The most interesting point of observation is the “bite” point that we discussed before. You will notice that once the Renault hits this bite point, Alonso immediately decreases the steering lock and gets on the throttle. As a result, he is much earlier on the throttle than other car/driver combinations and he has a hot, switched-on tyre for the apex and exit of the corner, taking full advantage of Renault’s superior traction. If we focus on turn 07 (the long, uphill right hander immediately after sector 01 and before the infamous turn 08), you can see the extreme initial steering lock (and induced understeer) at 00:41 and the bit point which comes a bit before 00:42. I have heard many fans argue that it is relatively easy to drive like that – you just “whack” it into the corner, and as soon as it bites you’re on the throttle.
I am afraid it’s a bit more complicated than that, for two main reasons. The first reason has to do purely with geometry; trajectory, if you prefer. What Alonso is doing is counter intuitive, i.e. instead of driving the car into the apex, he is sliding with the front end towards it instead. As a result you must have a perfect understanding in advance of how much the car is going to slide, to hit the apex perfectly. And if it’s hard enough to do it with a settled F1 car, imagine how difficult it is to do it like that. In fact, Alonso only barely misses two apex in the 2005 lap – the one at turn 09, but he gets a decent exit nevertheless, and the one at turn 12, at the end of the long straight, which was due to wind from the back that made him misjudge his braking point.
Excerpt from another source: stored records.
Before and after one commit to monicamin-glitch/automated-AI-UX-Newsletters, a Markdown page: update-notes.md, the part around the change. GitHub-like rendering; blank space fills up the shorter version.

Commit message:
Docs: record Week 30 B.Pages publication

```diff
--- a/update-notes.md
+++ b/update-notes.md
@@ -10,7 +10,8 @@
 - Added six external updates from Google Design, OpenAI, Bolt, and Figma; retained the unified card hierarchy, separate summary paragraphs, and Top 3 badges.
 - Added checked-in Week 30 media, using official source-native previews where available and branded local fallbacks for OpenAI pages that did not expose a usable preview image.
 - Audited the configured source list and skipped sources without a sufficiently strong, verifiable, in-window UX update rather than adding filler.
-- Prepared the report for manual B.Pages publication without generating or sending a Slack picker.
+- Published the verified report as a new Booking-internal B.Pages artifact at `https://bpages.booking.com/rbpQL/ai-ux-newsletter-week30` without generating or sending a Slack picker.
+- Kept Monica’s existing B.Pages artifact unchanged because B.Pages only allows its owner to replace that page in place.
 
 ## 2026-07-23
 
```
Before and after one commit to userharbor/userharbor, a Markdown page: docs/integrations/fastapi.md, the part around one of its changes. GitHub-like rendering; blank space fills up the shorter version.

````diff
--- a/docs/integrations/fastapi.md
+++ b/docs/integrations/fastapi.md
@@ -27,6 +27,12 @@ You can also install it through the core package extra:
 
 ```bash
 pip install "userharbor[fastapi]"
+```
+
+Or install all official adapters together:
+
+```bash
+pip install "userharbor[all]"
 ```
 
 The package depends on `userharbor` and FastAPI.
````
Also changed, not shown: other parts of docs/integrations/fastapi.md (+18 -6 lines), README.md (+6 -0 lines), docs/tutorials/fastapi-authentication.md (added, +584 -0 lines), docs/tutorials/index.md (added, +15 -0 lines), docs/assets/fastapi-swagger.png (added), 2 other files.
You must also possess a great feeling of what the tyre is doing, to always be on top of that initial slide and understand the bite point as soon as it manifests itself.
The other reason has to do with oversteer. In order to drive like that, you need a very strong rear end, that will remain planted, no matter how much you are “hacking” the steering wheel. Furthermore, you need to be incredibly alert inside the corner because it’s very easy for this understeer to turn to snap oversteer at the bite point. Since your hands are already committed to a very big steering lock, it’s difficult to make small corrections to the oversteer once it exhibits itself. As an example of that, I am showing you the following lap, which is from Silverstone qualifying in 2006. You can see after he goes under the Bridge and as he turns into Priory towards the end of the lap, the kind of oversteer that we are talking about, which he is able to correct with tiny corrections on the steering wheel and by cutting the corner slightly.
As we all know, Michelin left the sport in 2007 and Fernando moved to McLaren which had a completely different design philosophy and driving characteristics. Fernando had to adjust within a very short period of time to a driving style he hadn’t used since, basically, his 2001 Minardi days. Despite all the negativity that surrounded his 2007 season and the off and on track shenanigans, he managed to make this transition smoothly and still be at the sharp end of the grid, fighting for the championship until the last race. It’s this kind of adjustments and ability to adapt to very different requirements that separate the great drivers from the merely good ones.
In our next article we will be taking a look at Michael Schumacher’s driving style and how it evolved from his Benetton years, to Ferrari and now, in the twilight of his 2nd career, in Mercedes.